### EXERCISE
Examine the entries and show every line in which the word "function" is found.

### TASK MATERIAL
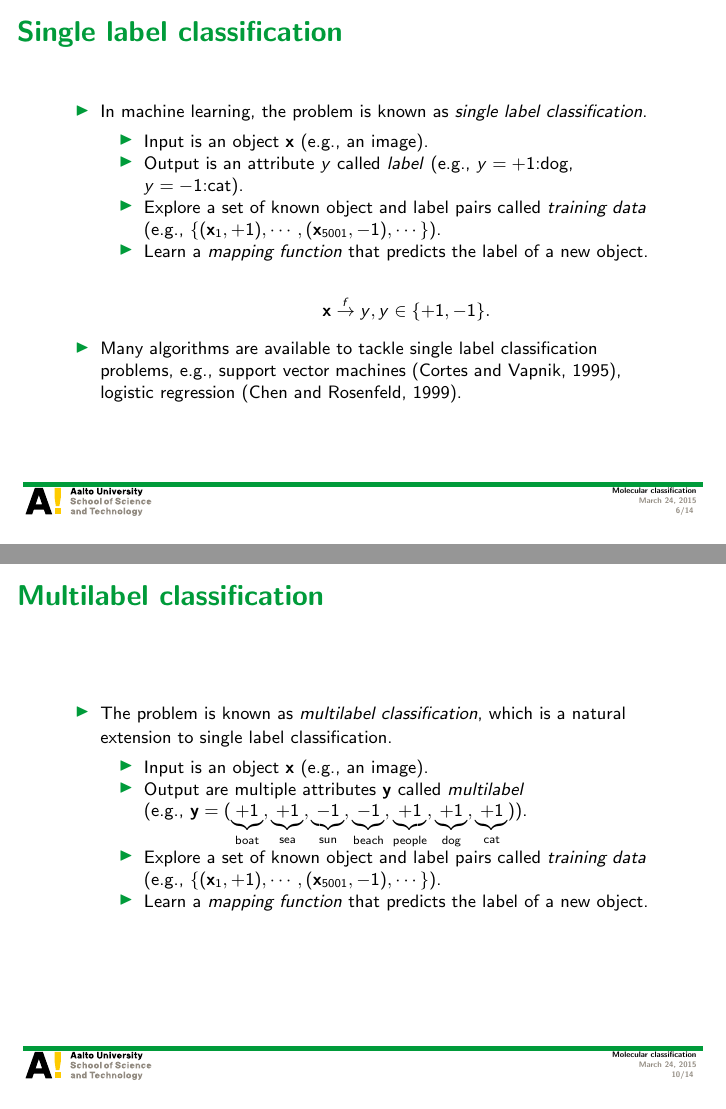
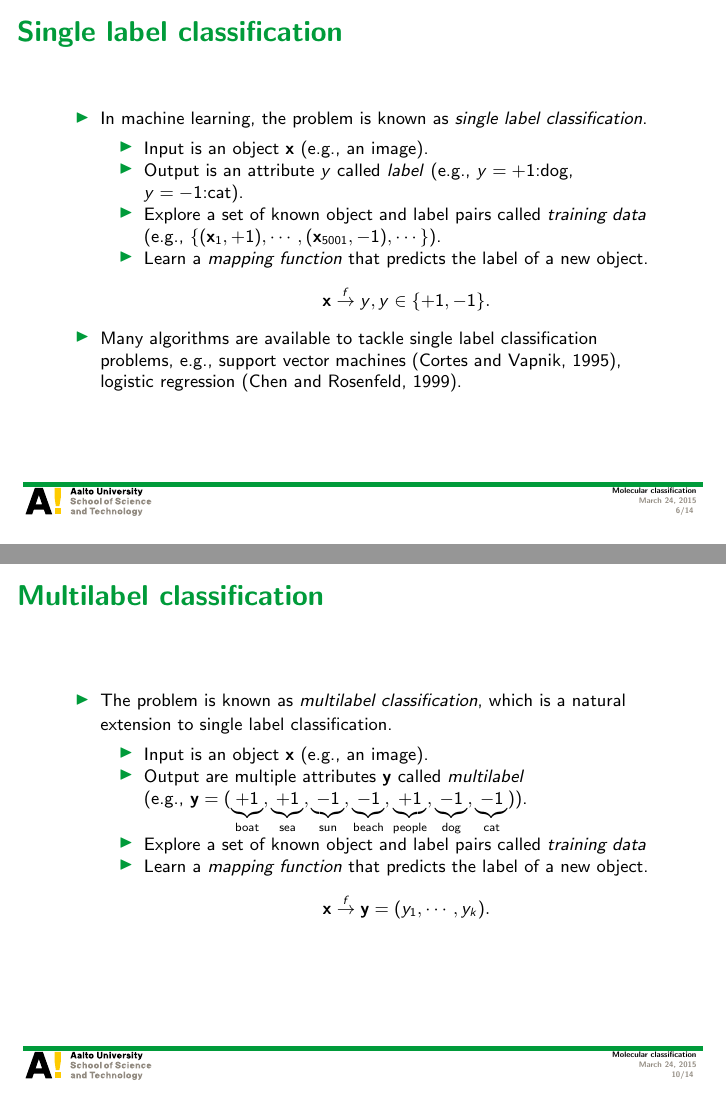
Before and after one commit to hongyusu/Posters_and_Presentations, LaTeX slides (Presentations/defence_presentation/example.tex): pages 6 and 10 of 14, joined at a grey line. Compiled offline with pdfLaTeX.

Commit message:
auto upload

```diff
--- a/Presentations/defence_presentation/example.tex
+++ b/Presentations/defence_presentation/example.tex
@@ -97,7 +97,7 @@
 			\item Output is an attribute $y$ called \textit{label} (e.g., $y=+1$:dog, $y=-1$:cat).
 			\item Explore a set of known object and label pairs called \textit{training data} \\
 			(e.g., $\{(\vx_1,+1),\cdots,(\vx_{5001},-1),\cdots\}$).
-			\item Learn a \textit{mapping function} that predicts the label of a new object.\\
+			\item Learn a \textit{mapping function} that predicts the label of a new object.
 			\begin{align*}
 				\vx\overset{f}{\rightarrow}y,y\in\{+1,-1\}.
 			\end{align*}
@@ -156,10 +156,13 @@
 			\footnotesize
 			\item Input is an object $\vx$ (e.g., an image).
 			\item Output are multiple attributes $\vy$ called \textit{multilabel}\\
-			(e.g., $\vy=(\underbrace{+1}_{\text{boat}},\underbrace{+1}_{\text{sea}},\underbrace{-1}_{\text{sun}},\underbrace{-1}_{\text{beach}},\underbrace{+1}_{\text{people}},\underbrace{+1}_{\text{dog}},\underbrace{+1}_{\text{cat}})$).
+			(e.g., $\vy=(\underbrace{+1}_{\text{boat}},\underbrace{+1}_{\text{sea}},\underbrace{-1}_{\text{sun}},\underbrace{-1}_{\text{beach}},\underbrace{+1}_{\text{people}},\underbrace{-1}_{\text{dog}},\underbrace{-1}_{\text{cat}})$).
 			\item Explore a set of known object and label pairs called \textit{training data} \\
-			(e.g., $\{(\vx_1,+1),\cdots,(\vx_{5001},-1),\cdots\}$).
-			\item Learn a \textit{mapping function} that predicts the label of a new object.\\		\end{itemize}
+			\item Learn a \textit{mapping function} that predicts the label of a new object.
+			\begin{align*}
+				\vx\overset{f}{\rightarrow}\vy=(y_1,\cdots,y_k).
+			\end{align*}
+		\end{itemize}
 	\end{itemize}
 \end{frame}
 
```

### RESPONSE FOR THIS EXERCISE
-			\item Learn a \textit{mapping function} that predicts the label of a new object.\\
+			\item Learn a \textit{mapping function} that predicts the label of a new object.
-			\item Learn a \textit{mapping function} that predicts the label of a new object.\\		\end{itemize}
+			\item Learn a \textit{mapping function} that predicts the label of a new object.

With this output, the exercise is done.